To escape from the situation so presented, the plaintiffs rely upon certain further allegations of the complaint to the effect that upon failing to obtain sufficient water in 1914, the plaintiffs complained to the defendants, and the latter promised and agreed to furnish the water the next year, and that each year thereafter the same insufficiency of water developed, the same complaint was made, and the same promise given. But these facts, if they existed, were wholly insufficient to extend the period of limitation on a cause of action for damages for deceit by reason of the original representations. They are neither a waiver of the statute nor would they estop the defendants from setting up the defense of the statute, and, unless there was either a waiver or an estoppel, it was open to the defendants to make the defense.
The plaintiffs rely in support of their position upon authorities holding that facts such as those under discussion negative the defense of laches. But there is a most decided difference between the defense of laches and that of the statute of limitations. Laches is a defense which may be interposed to a suit in equity, whereby the plaintiff will be refused equitable relief because of his delay in bringing his suit, although the suit is commenced within the statutory period of limitation. But it would, indeed, be somewhat remarkable that the absence of this defense — for laches is a matter of defense — should have the affirmative effect of extending the period which a statute prescribes for the bringing of the action Laches or no laches, an action not brought within the statutory period is barred, unless the case falls within some exception which the statute itself makes, or because of waiver or estoppel it is not open to the defendant to make the defense.
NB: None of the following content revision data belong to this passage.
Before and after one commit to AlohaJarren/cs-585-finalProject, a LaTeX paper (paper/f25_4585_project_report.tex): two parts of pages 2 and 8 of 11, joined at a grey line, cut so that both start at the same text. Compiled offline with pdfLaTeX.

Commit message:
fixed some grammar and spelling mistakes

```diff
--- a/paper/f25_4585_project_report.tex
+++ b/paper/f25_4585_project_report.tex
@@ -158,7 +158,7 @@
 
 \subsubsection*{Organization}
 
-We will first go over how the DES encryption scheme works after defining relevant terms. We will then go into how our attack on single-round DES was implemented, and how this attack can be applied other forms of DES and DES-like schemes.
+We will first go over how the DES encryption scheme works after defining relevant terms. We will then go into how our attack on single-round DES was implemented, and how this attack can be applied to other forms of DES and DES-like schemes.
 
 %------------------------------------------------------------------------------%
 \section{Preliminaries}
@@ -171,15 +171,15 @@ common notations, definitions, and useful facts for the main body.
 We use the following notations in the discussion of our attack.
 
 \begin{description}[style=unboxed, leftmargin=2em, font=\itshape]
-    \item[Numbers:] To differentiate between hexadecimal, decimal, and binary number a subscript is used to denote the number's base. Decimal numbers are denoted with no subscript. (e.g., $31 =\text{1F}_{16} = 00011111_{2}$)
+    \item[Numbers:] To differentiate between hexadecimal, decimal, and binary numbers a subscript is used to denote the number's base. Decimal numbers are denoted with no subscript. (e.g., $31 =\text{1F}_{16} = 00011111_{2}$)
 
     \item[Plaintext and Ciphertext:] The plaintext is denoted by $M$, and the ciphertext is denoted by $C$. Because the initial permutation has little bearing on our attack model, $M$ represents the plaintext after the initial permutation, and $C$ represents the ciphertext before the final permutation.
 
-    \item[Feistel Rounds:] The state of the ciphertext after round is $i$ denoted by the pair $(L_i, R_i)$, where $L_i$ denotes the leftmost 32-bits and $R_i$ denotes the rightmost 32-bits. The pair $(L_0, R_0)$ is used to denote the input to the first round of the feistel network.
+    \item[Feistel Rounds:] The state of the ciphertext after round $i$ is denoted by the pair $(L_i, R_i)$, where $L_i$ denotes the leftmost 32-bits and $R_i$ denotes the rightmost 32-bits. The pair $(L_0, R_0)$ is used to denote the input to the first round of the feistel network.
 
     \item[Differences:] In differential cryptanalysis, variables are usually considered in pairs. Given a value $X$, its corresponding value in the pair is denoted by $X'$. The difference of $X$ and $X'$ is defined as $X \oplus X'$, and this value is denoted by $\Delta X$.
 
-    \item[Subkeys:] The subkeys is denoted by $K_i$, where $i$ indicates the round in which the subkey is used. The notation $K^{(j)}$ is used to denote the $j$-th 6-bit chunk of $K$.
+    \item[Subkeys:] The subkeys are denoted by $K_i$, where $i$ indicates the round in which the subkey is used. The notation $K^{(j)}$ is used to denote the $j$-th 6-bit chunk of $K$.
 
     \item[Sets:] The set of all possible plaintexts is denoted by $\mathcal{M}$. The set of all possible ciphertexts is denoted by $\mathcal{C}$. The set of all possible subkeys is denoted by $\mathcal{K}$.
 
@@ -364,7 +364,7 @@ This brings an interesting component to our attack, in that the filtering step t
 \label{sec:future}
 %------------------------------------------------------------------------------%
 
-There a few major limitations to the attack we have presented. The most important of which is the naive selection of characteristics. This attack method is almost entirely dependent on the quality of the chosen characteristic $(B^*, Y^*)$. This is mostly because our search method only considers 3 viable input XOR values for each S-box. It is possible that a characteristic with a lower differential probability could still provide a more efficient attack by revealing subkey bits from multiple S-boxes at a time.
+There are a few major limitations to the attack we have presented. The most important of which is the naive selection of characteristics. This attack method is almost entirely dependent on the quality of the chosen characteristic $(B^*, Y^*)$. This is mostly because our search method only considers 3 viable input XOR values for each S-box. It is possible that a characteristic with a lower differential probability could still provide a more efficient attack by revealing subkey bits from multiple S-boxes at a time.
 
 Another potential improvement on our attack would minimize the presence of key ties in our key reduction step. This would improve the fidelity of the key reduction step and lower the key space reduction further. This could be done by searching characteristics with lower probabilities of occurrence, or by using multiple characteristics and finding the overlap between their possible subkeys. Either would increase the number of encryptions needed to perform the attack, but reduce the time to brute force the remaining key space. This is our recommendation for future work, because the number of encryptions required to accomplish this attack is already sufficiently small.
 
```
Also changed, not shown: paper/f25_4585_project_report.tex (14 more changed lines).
The present action was not brought within the statutory period, it does not come within any exception provided by the statute, it was open to the defendants to make the defense, and they made it. The judgment in their favor was, therefore, correct.
We would add that while we have discussed the case upon the sufficiency of the allegations of the complaint, the case is not one of insufficiencies in a complaint which are not found in the evidence. The evidence, or rather the evidence plus the facts which plaintiffs' counsel offered to prove, went no further than the allegations of the complaint.
Shaw, J., and Lawlor, J., concurred.